Let's Make Robots!


Android remote control, object avoidance

I'm involved with a computer science outreach collaboration for 11-19 year olds at my University. One of our most recent initiatives involves developing robots at an after school club. We've been playing with a number of off the shelf and custom built chassis. One of the most recent is a tracked based vehicle from Lightake: http://lightake.com/products.do/category.Wholesale_Arduino___SCM_Supplies-738



The goal of this robot is to provide a demonstration of bidrectional communication over bluetooth; having an Android app that can display sensor values and allow control of the robot. I also teach Android programming as a part of the outreach group.
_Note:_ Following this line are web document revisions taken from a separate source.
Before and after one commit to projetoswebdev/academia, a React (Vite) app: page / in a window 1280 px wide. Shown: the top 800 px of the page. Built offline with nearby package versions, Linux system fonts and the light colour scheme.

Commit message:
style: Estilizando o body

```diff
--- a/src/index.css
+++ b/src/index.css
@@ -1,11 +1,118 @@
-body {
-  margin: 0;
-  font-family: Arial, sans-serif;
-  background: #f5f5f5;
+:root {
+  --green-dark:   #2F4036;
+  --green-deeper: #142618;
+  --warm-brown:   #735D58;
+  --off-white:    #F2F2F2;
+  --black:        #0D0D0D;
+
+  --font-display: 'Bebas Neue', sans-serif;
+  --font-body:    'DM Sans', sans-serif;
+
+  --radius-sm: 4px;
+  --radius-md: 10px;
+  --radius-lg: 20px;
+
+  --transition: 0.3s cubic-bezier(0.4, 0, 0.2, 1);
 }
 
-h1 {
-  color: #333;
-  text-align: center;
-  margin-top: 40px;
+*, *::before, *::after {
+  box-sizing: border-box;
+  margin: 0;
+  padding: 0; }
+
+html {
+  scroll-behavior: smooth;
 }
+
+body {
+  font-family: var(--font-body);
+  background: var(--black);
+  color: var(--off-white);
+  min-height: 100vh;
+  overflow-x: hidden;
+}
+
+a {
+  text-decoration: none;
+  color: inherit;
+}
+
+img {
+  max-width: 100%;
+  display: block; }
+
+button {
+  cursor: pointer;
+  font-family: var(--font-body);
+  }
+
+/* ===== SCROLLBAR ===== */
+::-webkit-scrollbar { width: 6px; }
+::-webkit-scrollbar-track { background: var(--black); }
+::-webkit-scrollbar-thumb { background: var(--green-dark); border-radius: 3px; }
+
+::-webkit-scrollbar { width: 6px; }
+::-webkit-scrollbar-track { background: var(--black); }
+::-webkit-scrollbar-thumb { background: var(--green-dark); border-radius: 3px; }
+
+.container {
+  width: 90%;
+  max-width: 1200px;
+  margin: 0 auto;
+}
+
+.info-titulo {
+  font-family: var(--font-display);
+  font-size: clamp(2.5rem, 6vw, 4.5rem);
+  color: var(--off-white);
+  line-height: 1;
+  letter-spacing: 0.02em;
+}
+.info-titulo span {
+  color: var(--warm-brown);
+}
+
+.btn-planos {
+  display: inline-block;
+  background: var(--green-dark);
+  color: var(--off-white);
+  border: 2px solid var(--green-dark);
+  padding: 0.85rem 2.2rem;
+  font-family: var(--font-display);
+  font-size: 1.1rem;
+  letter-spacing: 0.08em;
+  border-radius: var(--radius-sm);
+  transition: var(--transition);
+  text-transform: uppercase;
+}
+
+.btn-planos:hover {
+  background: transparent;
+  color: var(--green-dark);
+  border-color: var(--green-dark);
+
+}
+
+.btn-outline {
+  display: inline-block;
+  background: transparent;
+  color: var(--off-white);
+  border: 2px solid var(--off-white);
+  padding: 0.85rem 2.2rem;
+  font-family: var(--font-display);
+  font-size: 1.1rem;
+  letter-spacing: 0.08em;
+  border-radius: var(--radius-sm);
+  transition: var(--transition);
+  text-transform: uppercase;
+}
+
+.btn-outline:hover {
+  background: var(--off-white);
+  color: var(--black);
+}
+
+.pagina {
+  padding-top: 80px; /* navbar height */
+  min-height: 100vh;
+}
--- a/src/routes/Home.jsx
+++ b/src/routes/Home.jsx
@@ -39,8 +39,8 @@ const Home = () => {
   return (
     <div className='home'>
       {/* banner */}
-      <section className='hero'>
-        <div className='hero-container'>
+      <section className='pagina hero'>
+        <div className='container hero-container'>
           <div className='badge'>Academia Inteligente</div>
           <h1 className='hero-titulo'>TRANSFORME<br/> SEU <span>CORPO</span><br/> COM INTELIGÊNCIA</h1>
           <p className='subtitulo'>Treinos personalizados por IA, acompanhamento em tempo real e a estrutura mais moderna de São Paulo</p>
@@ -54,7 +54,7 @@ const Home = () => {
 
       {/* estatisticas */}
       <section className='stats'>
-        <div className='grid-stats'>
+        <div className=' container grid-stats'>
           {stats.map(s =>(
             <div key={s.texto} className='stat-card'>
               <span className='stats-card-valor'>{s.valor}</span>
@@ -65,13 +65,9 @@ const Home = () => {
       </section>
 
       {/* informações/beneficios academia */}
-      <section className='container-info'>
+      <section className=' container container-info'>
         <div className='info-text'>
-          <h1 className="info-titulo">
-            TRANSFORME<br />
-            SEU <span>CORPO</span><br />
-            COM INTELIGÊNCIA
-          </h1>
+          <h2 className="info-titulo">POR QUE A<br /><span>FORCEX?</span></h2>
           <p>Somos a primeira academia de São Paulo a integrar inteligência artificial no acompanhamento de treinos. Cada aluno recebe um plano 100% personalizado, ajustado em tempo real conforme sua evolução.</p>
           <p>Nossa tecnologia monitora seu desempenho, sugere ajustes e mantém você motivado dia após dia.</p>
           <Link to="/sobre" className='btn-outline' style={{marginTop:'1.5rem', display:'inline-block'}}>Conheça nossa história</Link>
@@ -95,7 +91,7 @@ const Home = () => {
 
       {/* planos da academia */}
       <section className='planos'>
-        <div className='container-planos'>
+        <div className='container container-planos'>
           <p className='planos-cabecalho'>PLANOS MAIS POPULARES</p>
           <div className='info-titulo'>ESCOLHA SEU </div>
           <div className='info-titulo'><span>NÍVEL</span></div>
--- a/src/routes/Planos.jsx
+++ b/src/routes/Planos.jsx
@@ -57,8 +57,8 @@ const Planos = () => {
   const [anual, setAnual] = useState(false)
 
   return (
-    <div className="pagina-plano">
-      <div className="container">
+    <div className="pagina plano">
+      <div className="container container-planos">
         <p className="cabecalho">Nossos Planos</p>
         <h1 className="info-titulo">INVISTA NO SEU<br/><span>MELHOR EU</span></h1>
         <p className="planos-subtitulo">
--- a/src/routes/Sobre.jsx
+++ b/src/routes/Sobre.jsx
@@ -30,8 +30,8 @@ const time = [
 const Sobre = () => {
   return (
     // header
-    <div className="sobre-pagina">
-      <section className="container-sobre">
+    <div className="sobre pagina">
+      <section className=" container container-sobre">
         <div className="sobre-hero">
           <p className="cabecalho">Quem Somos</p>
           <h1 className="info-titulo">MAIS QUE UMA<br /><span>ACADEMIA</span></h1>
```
The base kit has an Arduino Uno and ArduMoto board, with some RGB LEDs and a bluetooth chip. We plan to add:

  • Pan/tilt servo arm for SRF-04 ultrasound sensors
  • Temperature Sensor
  • Xbee (for s4a interaction)
  • Arm & claw
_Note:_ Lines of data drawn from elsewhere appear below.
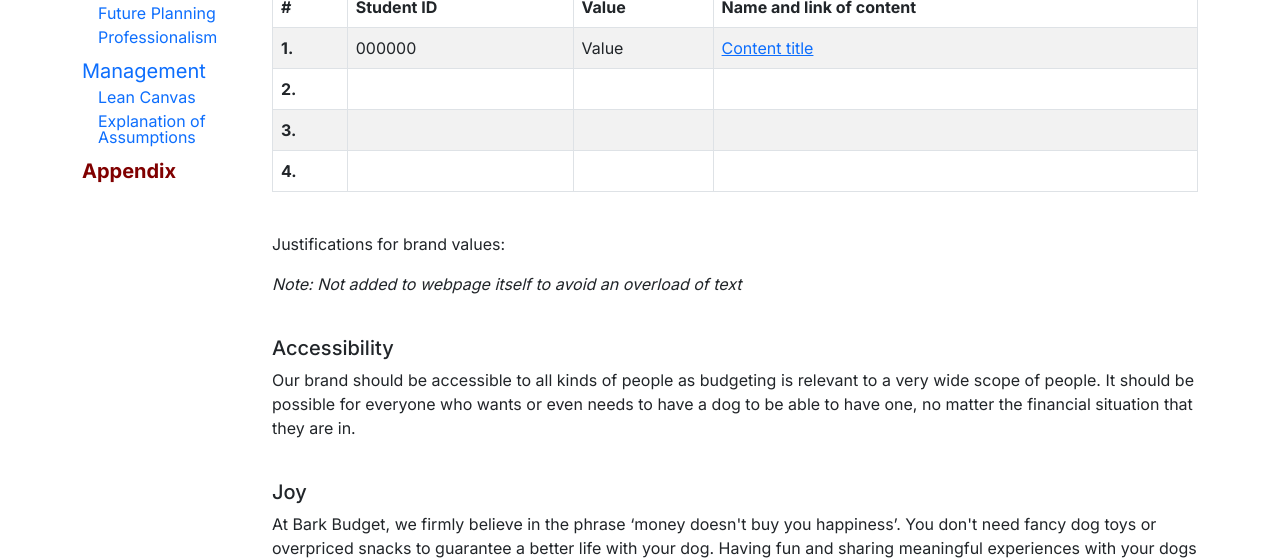
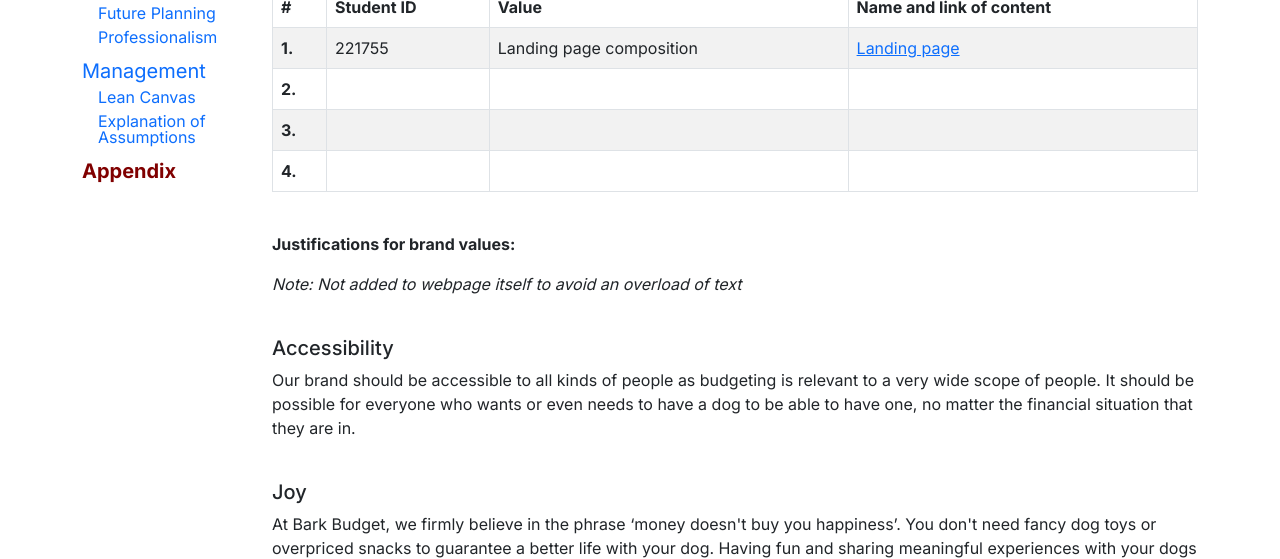
Before and after one commit to Bark-Budget/prj4-bark-budget, a plain HTML site: page corporate.html in a window 1280 px wide. Shown: the part 541-1100 px from the top of the page. Drawn offline with nearby package versions, Linux system fonts and the light colour scheme; a web font is replaced by a local one.

Commit message:
Update corporate.html

```diff
--- a/corporate.html
+++ b/corporate.html
@@ -119,10 +119,10 @@
             <tbody>
               <tr>
                 <th scope="row">1.</th>
-                <td>000000</td>
-                <td>Value</td>
+                <td>221755&nbsp;</td>
+                <td>Landing page composition</td>
                 <td>
-                  <a href="index.html">Content title</a>
+                  <a href="index.html">Landing page</a>
                 </td>
               </tr>
               <tr>
@@ -152,7 +152,7 @@
             </tbody>
           </table>
 
-            <br><p>Justifications for brand values:</p>
+            <br><p><strong>Justifications for brand values:</strong></p>
             <p class="italic">Note: Not added to webpage itself to avoid an overload of text</p><br>
 
             <h5>Accessibility</h5>
```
One thing I find difficult in our after school club is the amount of effort required in getting a group of younger students to construct a chassis. This particular kit came pre-assembled (seems to be repurposed toy) with motor controller and arduino hooked up and a demo program running. Which is a nice easy way to get kids enthusiastic. We have an approximate budget of £60 per robot, though this varies depending on the initiative a student can show in their design and planning.
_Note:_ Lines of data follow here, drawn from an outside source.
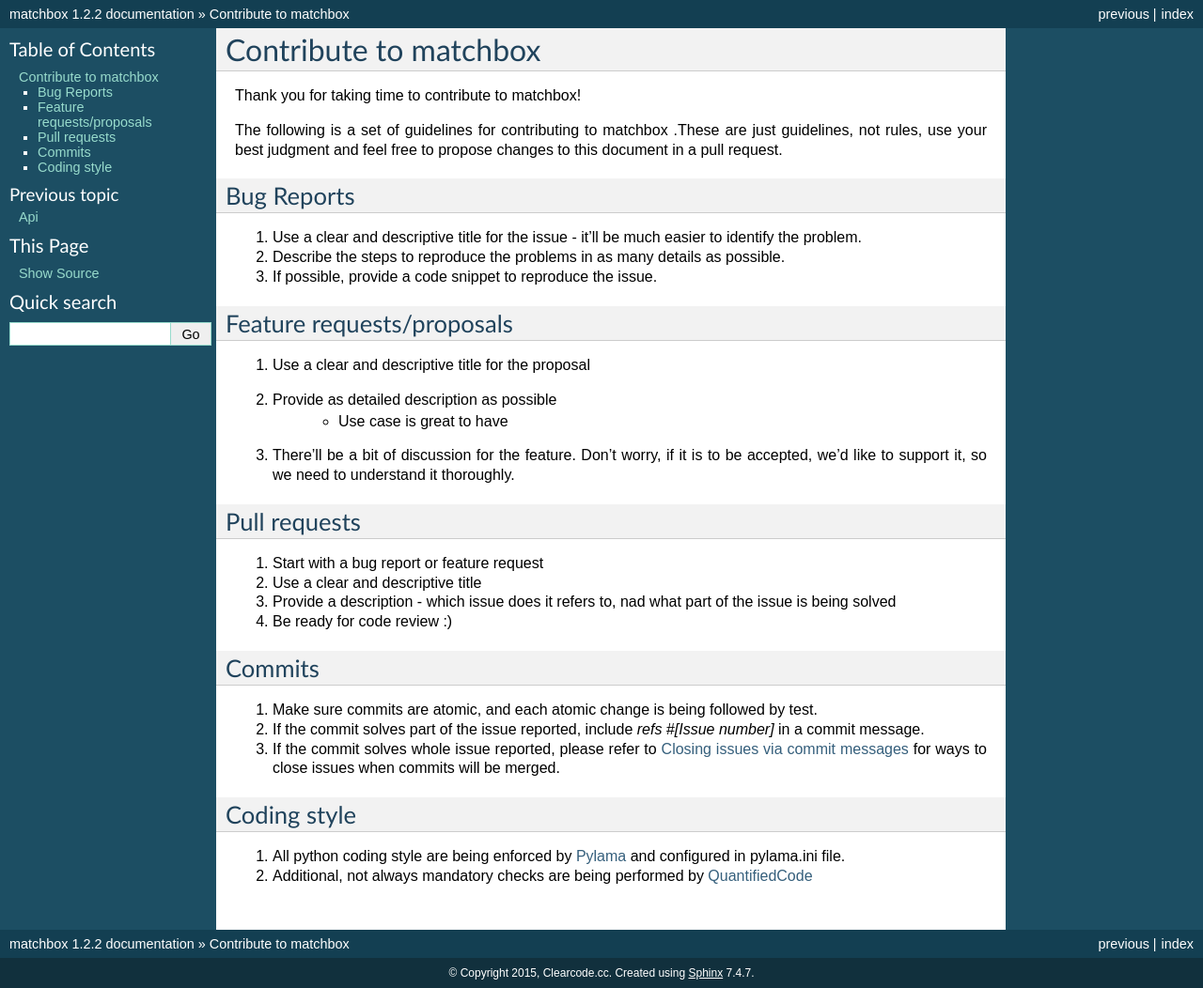
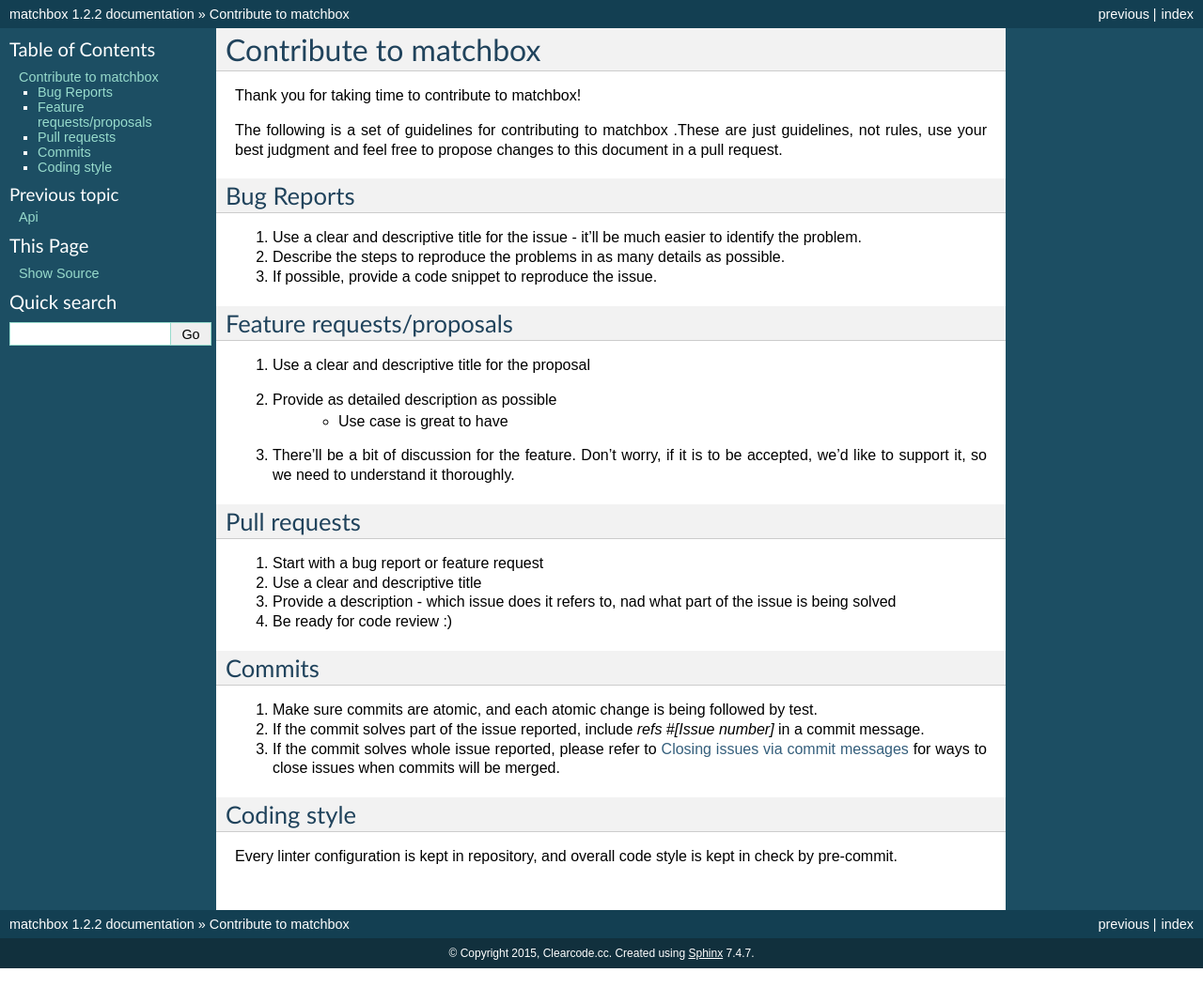
Before and after one commit to ClearcodeHQ/matchbox, a Sphinx documentation site: the page built from docs/source/contributing.rst, in a window 1280 px wide. Shown: the whole page at 94% size. Built offline with Sphinx 7.4.7, drawn with Linux system fonts in a browser that asks for light colours; pages that are not in the unit, such as notebooks, are missing from menus; after the commit the page ends 1031 px from its top, so only the background shows below that.

Commit message:
Use pre-commit, drop old linters workflow (and add rstcheck) - closes #483

```diff
--- a/CONTRIBUTING.rst
+++ b/CONTRIBUTING.rst
@@ -40,5 +40,4 @@
 Coding style
 ------------
 
-#. All python coding style are being enforced by `Pylama <https://pypi.python.org/pypi/pylama>`_ and configured in pylama.ini file.
-#. Additional, not always mandatory checks are being performed by `QuantifiedCode <https://www.quantifiedcode.com/app/project/gh:fizyk/:matchbox>`_
+Every linter configuration is kept in repository, and overall code style is kept in check by pre-commit.
--- a/docs/source/usage.rst
+++ b/docs/source/usage.rst
@@ -18,13 +18,13 @@
 .. code-block:: python
 
     HomeObject = namedtuple('HomeObject', 'colour colour_match')
-
     chair = HomeObject('red', True)
     table = HomeObject('blue', True)
     wall = HomeObject('pink', False)
     paint_bucket = HomeObject('orange', True)
 
- And add these entities to our box.
+
+And add these entities to our box.
 
 .. code-block:: python
 
--- /dev/null
+++ b/newsfragments/483.misc.rst
@@ -0,0 +1,2 @@
+Add pre-commit with rstcheck.
+Drop linters workflow, as linting will go through pre-commit.
```
Also changed, not shown: .pre-commit-config.yaml (added), .rstcheck.cfg (added), README.rst (line endings or trailing spaces), docs/source/glossary.rst (line endings or trailing spaces), newsfragments/+2857889c.misc.rst (line endings or trailing spaces), pyproject.toml (line endings or trailing spaces), 11 other files.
The chassis isn't large, but as I said, it looks like a repurposed toy, in fact there is a unused battery slot on the underside, so with some moving around we should be able to comfortably fit two arms - one for ultrasound and one for a claw. There are servo sized slots in the acrylic (one currently covered by the battery pack).

More updates to come soon I hope; our club runs on Wednesdays.



Using some LDRs, I've given the robot a photophillic behaviour - something I implemented on my Demonbots (which I will submit soon) many months ago. You may have seen such robots referred to as Braitenberg vehicles. Kids absolutely love playing with them, and it's a nice demo of artificial intelligence if you're presenting computer science to a young audience.

A really great feature when get started - especially since it can also be a good introduction to BEAM.